Revision tracking records:
_ _ _

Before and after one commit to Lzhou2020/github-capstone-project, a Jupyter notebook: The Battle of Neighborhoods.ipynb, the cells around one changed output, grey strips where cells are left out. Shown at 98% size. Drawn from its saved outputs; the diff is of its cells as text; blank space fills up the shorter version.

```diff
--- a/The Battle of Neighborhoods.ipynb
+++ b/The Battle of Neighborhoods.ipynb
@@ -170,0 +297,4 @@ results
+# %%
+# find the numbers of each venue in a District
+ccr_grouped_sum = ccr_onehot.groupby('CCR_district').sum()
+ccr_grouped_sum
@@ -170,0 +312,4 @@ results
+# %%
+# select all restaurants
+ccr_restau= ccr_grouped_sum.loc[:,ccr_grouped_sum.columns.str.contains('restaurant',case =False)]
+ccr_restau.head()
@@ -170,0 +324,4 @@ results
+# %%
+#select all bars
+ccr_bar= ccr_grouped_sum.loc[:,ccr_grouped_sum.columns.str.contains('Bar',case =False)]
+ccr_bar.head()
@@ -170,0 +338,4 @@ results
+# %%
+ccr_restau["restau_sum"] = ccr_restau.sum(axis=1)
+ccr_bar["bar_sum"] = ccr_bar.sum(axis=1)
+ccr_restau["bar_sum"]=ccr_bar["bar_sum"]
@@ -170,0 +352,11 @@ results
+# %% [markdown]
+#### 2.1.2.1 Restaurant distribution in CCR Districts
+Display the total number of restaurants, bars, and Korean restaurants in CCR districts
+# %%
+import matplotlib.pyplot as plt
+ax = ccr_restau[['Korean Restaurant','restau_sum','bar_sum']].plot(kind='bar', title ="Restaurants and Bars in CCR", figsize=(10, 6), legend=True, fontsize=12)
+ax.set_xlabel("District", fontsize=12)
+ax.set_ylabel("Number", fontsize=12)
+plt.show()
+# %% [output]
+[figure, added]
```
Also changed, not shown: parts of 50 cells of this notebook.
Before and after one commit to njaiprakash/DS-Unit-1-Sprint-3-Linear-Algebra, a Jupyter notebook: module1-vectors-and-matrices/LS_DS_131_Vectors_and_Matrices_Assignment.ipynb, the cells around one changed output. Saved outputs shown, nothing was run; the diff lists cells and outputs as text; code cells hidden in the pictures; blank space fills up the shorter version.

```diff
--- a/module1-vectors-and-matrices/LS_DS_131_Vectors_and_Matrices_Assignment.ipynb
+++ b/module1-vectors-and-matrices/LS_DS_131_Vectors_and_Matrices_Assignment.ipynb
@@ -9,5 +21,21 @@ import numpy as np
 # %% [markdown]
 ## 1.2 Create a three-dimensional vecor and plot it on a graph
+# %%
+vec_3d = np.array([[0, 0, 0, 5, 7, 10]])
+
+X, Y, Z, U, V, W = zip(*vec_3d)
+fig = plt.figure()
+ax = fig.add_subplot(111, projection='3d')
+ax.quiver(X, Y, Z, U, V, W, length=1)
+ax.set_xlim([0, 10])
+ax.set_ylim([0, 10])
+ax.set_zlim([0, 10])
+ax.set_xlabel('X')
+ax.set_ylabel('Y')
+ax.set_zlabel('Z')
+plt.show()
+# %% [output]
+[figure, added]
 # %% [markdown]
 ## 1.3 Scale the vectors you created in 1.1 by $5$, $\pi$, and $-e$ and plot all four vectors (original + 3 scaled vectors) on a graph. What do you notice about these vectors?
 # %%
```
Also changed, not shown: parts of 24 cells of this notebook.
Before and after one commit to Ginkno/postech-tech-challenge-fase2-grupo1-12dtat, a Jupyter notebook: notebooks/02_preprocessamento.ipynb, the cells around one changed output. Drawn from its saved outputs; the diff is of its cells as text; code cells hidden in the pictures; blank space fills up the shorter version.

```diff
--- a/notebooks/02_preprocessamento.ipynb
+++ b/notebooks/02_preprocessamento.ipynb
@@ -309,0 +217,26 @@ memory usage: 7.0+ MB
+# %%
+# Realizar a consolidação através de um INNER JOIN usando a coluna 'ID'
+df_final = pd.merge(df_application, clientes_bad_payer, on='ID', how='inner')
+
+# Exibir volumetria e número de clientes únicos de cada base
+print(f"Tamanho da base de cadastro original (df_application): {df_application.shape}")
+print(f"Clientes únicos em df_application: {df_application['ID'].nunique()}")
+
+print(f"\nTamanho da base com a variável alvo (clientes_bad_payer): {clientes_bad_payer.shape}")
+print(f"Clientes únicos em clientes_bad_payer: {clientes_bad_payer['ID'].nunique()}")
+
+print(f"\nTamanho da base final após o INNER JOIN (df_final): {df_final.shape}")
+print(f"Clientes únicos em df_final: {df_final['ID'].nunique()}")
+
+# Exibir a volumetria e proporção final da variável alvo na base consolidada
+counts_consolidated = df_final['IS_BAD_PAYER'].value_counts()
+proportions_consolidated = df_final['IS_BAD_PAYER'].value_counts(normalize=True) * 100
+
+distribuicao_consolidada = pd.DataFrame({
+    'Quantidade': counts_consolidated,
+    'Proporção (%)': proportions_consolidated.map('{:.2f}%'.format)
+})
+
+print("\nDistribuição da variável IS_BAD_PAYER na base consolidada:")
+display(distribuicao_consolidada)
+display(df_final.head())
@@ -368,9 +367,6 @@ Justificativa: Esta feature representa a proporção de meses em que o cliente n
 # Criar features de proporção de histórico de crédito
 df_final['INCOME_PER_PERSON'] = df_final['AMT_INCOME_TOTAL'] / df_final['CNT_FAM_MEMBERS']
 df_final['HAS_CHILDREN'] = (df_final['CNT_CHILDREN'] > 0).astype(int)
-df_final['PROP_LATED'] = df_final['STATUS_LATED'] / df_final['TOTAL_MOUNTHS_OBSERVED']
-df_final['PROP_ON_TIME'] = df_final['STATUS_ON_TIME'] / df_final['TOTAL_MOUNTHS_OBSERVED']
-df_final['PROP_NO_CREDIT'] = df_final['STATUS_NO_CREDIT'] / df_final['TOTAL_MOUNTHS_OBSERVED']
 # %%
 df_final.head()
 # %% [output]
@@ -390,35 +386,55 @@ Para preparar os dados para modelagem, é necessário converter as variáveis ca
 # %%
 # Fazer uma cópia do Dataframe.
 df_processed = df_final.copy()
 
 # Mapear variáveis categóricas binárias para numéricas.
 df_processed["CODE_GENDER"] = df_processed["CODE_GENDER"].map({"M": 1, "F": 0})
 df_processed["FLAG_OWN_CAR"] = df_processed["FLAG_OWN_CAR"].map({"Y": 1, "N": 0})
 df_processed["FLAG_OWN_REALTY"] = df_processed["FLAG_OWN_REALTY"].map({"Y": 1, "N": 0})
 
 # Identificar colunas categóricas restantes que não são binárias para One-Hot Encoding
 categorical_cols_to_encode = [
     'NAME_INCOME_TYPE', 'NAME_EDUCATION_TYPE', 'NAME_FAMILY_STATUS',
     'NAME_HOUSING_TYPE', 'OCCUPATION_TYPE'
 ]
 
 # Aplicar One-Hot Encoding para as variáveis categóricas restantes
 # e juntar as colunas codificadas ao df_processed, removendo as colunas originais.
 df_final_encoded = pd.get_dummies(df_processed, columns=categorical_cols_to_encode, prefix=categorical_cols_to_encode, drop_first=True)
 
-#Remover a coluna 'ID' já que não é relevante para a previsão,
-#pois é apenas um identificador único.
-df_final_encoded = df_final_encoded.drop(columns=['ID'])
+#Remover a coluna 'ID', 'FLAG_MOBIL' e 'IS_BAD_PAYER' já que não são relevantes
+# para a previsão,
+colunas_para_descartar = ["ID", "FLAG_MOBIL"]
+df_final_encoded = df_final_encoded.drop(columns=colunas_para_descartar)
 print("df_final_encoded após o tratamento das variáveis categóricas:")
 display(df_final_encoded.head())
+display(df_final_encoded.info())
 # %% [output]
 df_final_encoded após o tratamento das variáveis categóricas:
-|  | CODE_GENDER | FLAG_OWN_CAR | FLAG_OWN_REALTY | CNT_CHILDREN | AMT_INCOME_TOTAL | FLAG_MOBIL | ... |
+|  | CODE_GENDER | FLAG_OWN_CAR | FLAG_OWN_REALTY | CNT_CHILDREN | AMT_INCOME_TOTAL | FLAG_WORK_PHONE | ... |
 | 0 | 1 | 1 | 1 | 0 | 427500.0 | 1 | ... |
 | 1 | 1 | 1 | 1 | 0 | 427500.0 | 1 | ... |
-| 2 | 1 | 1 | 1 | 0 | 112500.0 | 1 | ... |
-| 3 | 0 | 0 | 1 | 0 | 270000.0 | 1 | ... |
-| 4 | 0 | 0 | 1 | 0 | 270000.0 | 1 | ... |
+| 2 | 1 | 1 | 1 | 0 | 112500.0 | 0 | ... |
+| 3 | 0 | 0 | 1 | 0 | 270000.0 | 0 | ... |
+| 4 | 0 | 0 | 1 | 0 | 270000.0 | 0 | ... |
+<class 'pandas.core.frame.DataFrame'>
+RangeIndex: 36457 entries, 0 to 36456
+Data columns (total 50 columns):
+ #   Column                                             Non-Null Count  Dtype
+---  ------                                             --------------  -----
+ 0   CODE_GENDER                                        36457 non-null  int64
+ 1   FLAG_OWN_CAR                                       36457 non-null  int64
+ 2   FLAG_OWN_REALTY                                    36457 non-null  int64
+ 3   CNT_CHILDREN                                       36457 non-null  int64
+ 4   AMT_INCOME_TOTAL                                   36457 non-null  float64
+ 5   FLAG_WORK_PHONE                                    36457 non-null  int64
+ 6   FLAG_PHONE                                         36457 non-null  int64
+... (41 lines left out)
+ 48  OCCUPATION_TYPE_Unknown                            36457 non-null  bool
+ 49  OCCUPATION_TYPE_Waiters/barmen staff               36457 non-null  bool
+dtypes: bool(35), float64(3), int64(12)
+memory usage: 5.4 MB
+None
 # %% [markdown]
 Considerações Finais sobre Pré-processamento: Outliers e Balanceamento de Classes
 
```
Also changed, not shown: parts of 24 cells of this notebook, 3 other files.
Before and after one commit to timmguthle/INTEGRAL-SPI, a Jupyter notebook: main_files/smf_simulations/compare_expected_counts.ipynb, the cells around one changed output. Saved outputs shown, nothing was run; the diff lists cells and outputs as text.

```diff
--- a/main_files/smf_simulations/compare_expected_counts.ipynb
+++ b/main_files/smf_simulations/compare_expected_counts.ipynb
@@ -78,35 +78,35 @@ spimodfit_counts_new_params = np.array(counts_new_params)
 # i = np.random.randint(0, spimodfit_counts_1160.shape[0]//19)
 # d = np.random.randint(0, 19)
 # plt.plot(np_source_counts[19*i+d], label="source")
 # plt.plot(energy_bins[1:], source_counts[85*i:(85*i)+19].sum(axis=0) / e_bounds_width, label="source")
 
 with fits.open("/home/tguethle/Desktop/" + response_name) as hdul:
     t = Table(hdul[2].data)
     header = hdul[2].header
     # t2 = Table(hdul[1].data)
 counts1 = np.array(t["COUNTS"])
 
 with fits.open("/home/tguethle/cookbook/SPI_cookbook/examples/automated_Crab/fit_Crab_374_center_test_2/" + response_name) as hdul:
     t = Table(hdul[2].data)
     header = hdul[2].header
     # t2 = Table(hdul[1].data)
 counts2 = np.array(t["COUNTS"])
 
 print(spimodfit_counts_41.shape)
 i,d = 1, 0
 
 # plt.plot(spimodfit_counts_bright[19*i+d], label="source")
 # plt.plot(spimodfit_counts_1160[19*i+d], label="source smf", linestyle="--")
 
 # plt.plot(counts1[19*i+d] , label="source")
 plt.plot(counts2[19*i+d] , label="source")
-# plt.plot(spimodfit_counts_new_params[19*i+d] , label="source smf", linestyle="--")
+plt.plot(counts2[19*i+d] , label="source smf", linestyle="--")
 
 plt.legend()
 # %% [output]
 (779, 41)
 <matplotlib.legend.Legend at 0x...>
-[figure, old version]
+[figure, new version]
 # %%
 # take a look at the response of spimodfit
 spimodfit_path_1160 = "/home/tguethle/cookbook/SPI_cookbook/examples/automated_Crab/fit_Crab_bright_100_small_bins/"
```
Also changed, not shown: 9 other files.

_ _ _

- ASSIGNED TASK: Look through the records and gather each line with the word "matrices".

- OUTPUT OF THE TASK:
Before and after one commit to njaiprakash/DS-Unit-1-Sprint-3-Linear-Algebra, a Jupyter notebook: module1-vectors-and-matrices/LS_DS_131_Vectors_and_Matrices_Assignment.ipynb, the cells around one changed output. Saved outputs shown, nothing was run; the diff lists cells and outputs as text; code cells hidden in the pictures; blank space fills up the shorter version.
--- a/module1-vectors-and-matrices/LS_DS_131_Vectors_and_Matrices_Assignment.ipynb
+++ b/module1-vectors-and-matrices/LS_DS_131_Vectors_and_Matrices_Assignment.ipynb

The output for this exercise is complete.